== WHAT YOU SHOULD DO ==
Search the data for the string "PublishTool" and extract every line where it appears.
########
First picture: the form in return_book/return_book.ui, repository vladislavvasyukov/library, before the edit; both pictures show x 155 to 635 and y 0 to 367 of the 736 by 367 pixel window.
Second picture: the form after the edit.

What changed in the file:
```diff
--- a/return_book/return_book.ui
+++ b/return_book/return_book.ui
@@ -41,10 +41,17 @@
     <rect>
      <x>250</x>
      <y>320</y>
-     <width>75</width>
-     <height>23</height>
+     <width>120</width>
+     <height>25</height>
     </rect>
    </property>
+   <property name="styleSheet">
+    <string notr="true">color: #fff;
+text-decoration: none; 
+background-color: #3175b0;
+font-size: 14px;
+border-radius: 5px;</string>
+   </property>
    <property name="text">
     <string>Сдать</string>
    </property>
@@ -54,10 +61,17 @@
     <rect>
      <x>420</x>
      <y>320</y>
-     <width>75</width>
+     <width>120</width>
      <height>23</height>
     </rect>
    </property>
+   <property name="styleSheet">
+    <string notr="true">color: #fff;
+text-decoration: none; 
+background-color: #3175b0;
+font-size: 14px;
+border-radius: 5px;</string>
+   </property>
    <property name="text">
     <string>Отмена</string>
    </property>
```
########
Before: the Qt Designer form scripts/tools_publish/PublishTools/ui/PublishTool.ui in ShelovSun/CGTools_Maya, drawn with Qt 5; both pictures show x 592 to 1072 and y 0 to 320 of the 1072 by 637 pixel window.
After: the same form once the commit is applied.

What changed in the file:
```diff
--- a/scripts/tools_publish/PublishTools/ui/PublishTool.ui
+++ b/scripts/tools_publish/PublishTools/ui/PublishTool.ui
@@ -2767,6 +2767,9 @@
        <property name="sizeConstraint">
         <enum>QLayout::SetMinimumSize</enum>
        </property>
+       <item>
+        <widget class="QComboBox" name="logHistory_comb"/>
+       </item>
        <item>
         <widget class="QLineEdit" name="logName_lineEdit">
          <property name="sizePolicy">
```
########
== SOLUTION TO THIS TASK ==
Before: the Qt Designer form scripts/tools_publish/PublishTools/ui/PublishTool.ui in ShelovSun/CGTools_Maya, drawn with Qt 5; both pictures show x 592 to 1072 and y 0 to 320 of the 1072 by 637 pixel window.
--- a/scripts/tools_publish/PublishTools/ui/PublishTool.ui
+++ b/scripts/tools_publish/PublishTools/ui/PublishTool.ui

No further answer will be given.